((

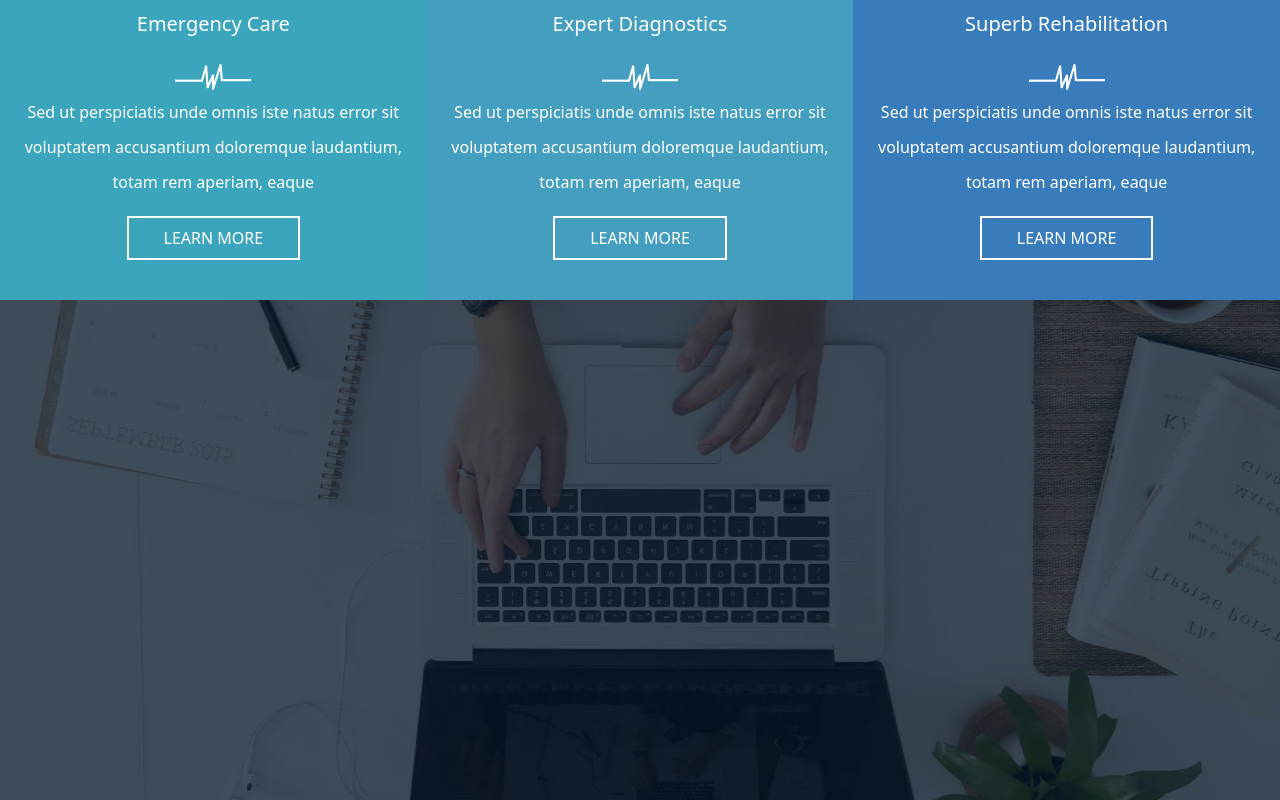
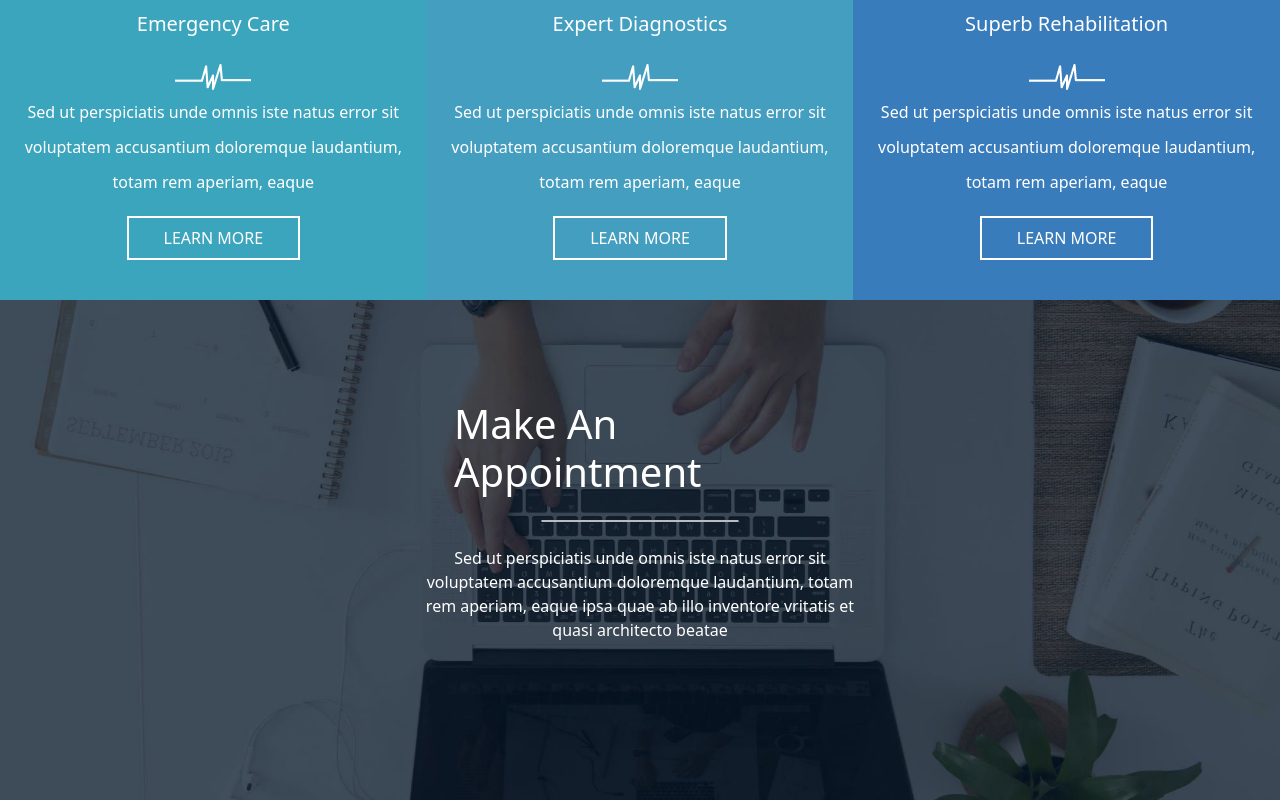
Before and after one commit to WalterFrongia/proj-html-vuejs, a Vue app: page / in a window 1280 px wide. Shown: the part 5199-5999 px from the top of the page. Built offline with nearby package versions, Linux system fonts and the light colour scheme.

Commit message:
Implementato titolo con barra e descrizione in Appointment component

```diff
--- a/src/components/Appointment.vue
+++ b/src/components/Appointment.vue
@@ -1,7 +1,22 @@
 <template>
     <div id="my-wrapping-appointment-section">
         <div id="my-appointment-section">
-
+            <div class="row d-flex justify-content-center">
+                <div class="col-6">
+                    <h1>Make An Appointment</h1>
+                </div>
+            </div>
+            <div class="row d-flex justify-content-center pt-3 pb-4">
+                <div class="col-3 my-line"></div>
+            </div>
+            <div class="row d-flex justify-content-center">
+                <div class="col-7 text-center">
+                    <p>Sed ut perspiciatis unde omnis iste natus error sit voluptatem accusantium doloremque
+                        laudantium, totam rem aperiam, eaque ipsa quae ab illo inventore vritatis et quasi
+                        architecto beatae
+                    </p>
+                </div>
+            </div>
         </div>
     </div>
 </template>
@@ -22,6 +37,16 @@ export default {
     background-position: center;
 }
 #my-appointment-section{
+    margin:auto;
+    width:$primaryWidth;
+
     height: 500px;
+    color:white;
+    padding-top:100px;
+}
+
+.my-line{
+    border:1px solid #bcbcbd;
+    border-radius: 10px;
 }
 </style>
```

))
((

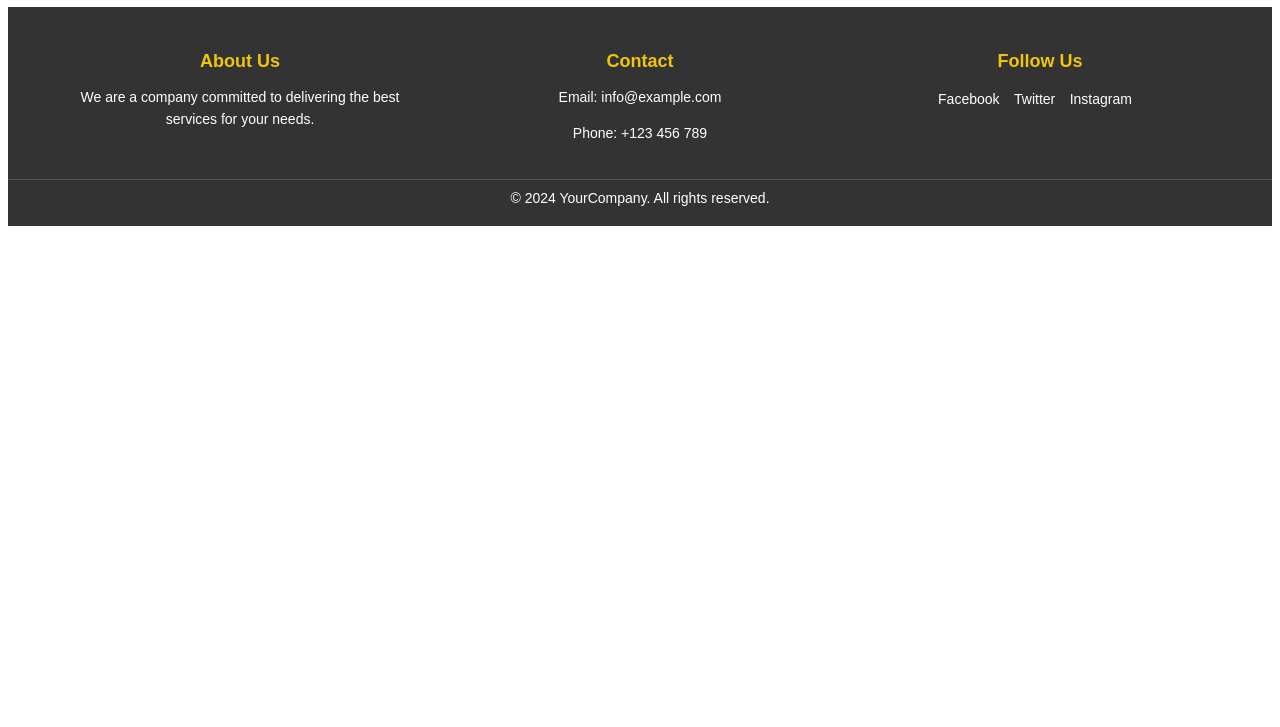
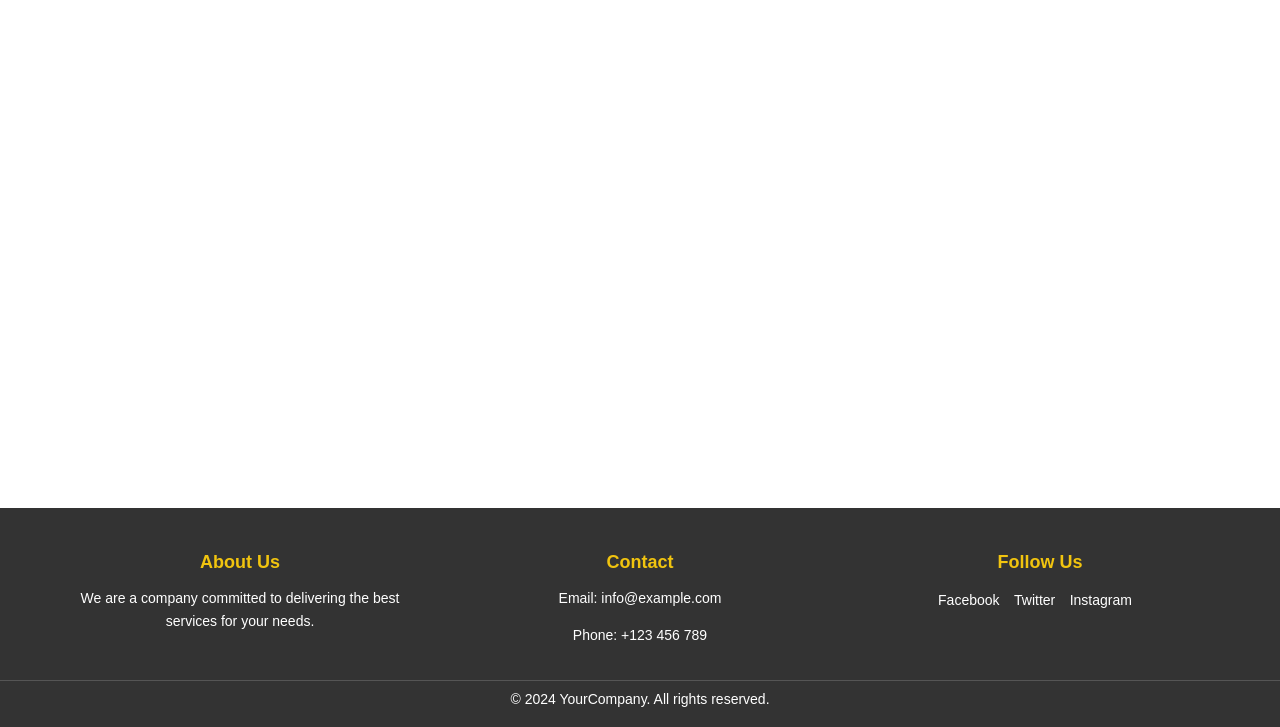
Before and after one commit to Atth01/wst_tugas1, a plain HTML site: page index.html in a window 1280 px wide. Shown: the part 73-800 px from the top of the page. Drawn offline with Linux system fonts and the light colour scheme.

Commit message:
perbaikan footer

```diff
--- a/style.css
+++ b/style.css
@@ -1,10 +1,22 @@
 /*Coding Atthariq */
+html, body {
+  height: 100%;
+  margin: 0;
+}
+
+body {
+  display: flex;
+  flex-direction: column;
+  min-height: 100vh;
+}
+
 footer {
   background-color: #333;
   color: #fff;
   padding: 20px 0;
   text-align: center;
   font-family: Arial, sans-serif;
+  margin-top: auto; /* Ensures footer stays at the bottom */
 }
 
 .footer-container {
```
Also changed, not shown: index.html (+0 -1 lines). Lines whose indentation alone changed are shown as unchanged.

))

What to produce:
Across all the records above, count the lines that contain "Linux" and reply with only the number.

Response to the exercise:
2